While Ignite and many of the other vendors in the enterprise video sector aren't doing anywhere near the revenue when compared to vendors that target the M&E vertical, the solution and value proposition they are selling is completely different. The growth of enterprise video is not dependent on ad formats, online video ad adoption, content syndication models or whether or not someone is willing to buy content. Video inside the enterprise continues to flourish as it has a very clear and concise value proposition. While the poor economy clearly has an impact on all vendors, in every vertical, companies like Ignite that are laser focused on enterprise video solutions, say that over the past few months, customers have been getting better with their budgets and money is starting to loosen up.
Ignite and many other enterprise video vendors also tell me that they are starting to see more RFPs in the market and continue to close deals that have a higher value. In the past few months, Ignite has closed at least half a dozen deals with companies that are all global multi-billion dollar corporations with very well knows brands.
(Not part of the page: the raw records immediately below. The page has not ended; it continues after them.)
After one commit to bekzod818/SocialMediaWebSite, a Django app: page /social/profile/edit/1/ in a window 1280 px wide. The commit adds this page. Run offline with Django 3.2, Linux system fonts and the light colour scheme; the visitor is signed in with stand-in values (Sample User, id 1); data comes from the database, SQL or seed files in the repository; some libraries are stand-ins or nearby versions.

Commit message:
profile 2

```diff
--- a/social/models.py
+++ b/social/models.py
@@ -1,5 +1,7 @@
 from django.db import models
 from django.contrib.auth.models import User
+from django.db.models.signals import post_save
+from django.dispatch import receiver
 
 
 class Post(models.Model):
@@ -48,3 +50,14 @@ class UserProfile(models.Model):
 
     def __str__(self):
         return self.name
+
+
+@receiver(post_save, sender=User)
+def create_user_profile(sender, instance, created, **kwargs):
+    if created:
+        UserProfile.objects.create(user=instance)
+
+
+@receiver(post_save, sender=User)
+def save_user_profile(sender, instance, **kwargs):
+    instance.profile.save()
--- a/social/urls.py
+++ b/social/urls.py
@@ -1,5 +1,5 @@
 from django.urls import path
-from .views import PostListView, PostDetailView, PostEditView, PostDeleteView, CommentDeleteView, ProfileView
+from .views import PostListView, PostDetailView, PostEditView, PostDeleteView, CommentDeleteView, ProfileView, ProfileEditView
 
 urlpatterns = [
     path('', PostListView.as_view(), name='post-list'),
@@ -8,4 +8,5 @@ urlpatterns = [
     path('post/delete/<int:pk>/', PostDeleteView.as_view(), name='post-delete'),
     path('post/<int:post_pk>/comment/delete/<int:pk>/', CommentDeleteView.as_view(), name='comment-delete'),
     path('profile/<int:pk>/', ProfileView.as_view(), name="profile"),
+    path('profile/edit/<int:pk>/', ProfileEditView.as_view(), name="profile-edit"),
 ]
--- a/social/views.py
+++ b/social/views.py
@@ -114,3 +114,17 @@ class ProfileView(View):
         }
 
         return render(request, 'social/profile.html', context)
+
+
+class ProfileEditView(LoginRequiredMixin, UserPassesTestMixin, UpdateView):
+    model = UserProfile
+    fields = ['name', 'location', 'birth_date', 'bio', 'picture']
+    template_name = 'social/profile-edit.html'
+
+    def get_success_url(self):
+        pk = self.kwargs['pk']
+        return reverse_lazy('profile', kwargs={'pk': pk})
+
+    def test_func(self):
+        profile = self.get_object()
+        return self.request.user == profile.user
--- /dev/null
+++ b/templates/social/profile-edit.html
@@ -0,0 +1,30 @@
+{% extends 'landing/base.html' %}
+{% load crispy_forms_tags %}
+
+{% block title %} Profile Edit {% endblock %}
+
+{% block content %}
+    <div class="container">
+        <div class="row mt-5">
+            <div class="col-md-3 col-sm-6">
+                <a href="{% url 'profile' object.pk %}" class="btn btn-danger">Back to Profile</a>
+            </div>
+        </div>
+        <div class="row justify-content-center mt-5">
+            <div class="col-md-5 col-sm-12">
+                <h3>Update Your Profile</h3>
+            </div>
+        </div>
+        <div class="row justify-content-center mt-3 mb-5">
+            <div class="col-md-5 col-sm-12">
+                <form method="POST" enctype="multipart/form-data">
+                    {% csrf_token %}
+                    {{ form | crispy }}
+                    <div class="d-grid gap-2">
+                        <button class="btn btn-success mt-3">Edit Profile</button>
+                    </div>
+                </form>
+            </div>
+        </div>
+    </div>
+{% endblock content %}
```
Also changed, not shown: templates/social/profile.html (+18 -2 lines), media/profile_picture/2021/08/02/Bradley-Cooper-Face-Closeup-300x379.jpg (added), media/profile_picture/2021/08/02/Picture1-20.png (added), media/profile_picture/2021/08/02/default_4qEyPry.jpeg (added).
While I can't disclose who those customer wins are just yet, Ignite said many of them will be announced to the media by the end of the year. Ignite now counts roughly 50 enterprise companies as customers and said they now have over a million seats deployed, which is classified as their client being installed on the desktop or a mobile device. While still small, roughly 50 employees, they key here is that many companies like Ignite that are focused and very good at only targeting a specific vertical or ecosystem component, can succeed in the market. Ignite also mentioned that a good portion of their sales comes from a lot of referral and channel partners, an industry wide trend I wrote about a few months back.
While many vendors in the market continue to want to be the biggest or show signs of double digit revenue growth each quarter, many vendors like Ignite and others quietly continue to grow their business is a vertical that rarely gets any recognition. Video inside the enterprise is typically not very sexy, much of the content can be quite boring, but it's content that plays an essential role in the way Fortune 500 companies communicate with their employees, partners and customers.
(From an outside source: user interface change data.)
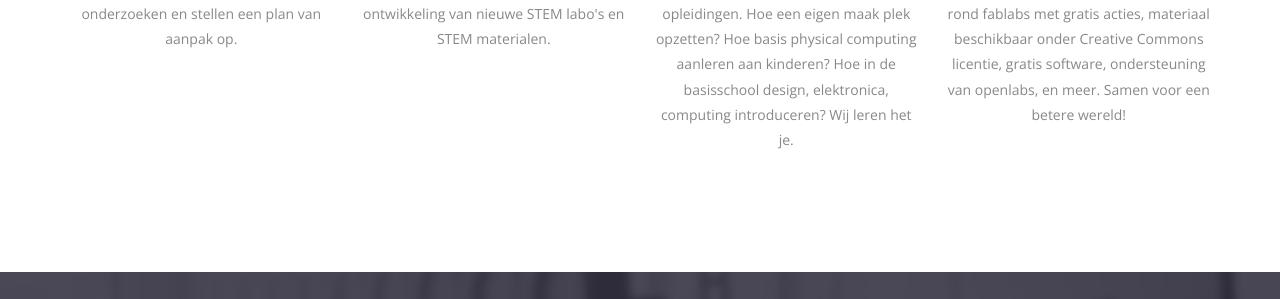
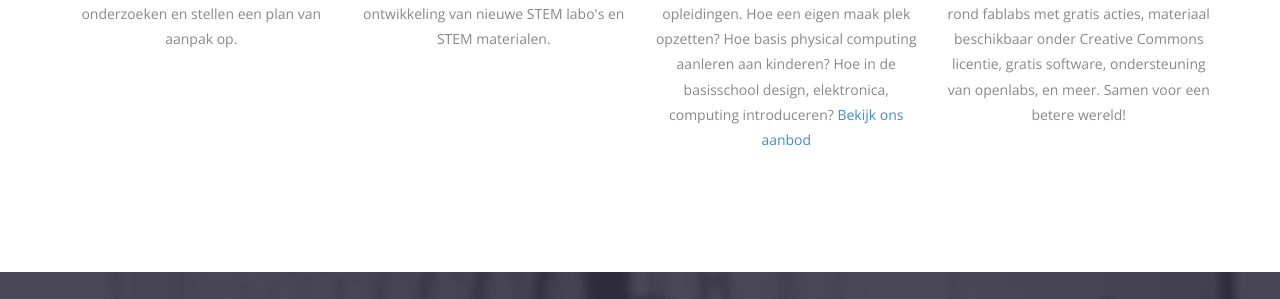
Before and after one commit to IngegnoMakerSpace/IngegnoMakerSpace.github.io, a Jekyll site: the page built from index.html, in a window 1280 px wide and 900 px high, scrolled down 2966 px. Shown: the part 281-580 px from the top of the window. Built offline with Jekyll 4.4.1, drawn with Linux system fonts in a browser that asks for light colours; nearby versions of some CDN libraries; some web fonts are replaced; some of the changed text lies outside the part shown.

Commit message:
bugfixes and add course page

```diff
--- a/_includes/header.html
+++ b/_includes/header.html
@@ -14,14 +14,14 @@
             <span class="icon-bar"></span>
             <span class="icon-bar"></span>
             </button>
-            <a class="navbar-brand" href="index.html">
+            <a class="navbar-brand" href="{{ site.baseurl }}/index.html">
               <img src="{{ site.baseurl }}/img/logo_website_ingegno.png" alt="Logo">
             </a>
           </div>
             <!-- Collect the nav links, forms, and other content for toggling -->
             <div class="collapse navbar-collapse" id="bs-example-navbar-collapse-1">
               <ul class="nav navbar-nav navbar-right">
-                <li><a href="{{ site.baseurl }}/">Start</a></li>
+                <!--li><a href="{{ site.baseurl }}/">Start</a></li-->
                 <li><a href="{{ site.baseurl }}/work">Realisaties</a></li>
                 <!--li><a href="{{ site.baseurl }}/blog">Blog</a></li-->
                 <li><a href="{{ site.baseurl }}/#service">Diensten</a></li>
--- a/index.html
+++ b/index.html
@@ -112,9 +112,9 @@ permalink: /
       </div>
       <div class="col-sm-6 col-md-3">
         <div class="service-item">
-          <i class="ion-planet"></i>
+          <a href="{{ site.baseurl }}/opleiding"><i class="ion-planet"></i></a>
           <h4>Opleiding</h4>
-          <p>We ontwikkelen opleidingen, en geven opleidingen. Hoe een eigen maak plek opzetten? Hoe basis physical computing aanleren aan kinderen? Hoe in de basisschool design, elektronica, computing introduceren? Wij leren het je.</p>
+          <p>We ontwikkelen opleidingen, en geven opleidingen. Hoe een eigen maak plek opzetten? Hoe basis physical computing aanleren aan kinderen? Hoe in de basisschool design, elektronica, computing introduceren? <a href="{{ site.baseurl }}/opleiding">Bekijk ons aanbod</a></p>
         </div>
       </div>
       <div class="col-sm-6 col-md-3">
```
Also changed, not shown: _layouts/content.html (added, +39 -0 lines), opleiding.md (added, +30 -0 lines).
Compared to many of the vendors selling into the M&E vertical, vendors selling into the enterprise space tend to change their strategy quickly to reflect the ever changing market conditions. A great example of this is when the market got bad and customers were not spending six figures to try out a solution, many vendors started offering SaaS based services that enabled customers to try out the offering without having to spend a lot of money or do a long integration. Vendors in this space tend to be a lot more quick and nimble, partly because of their size, but also because of their mentality. I think a lot of other vendors targeting the M&E space could learn a lesson or two from some of the enterprise video vendors.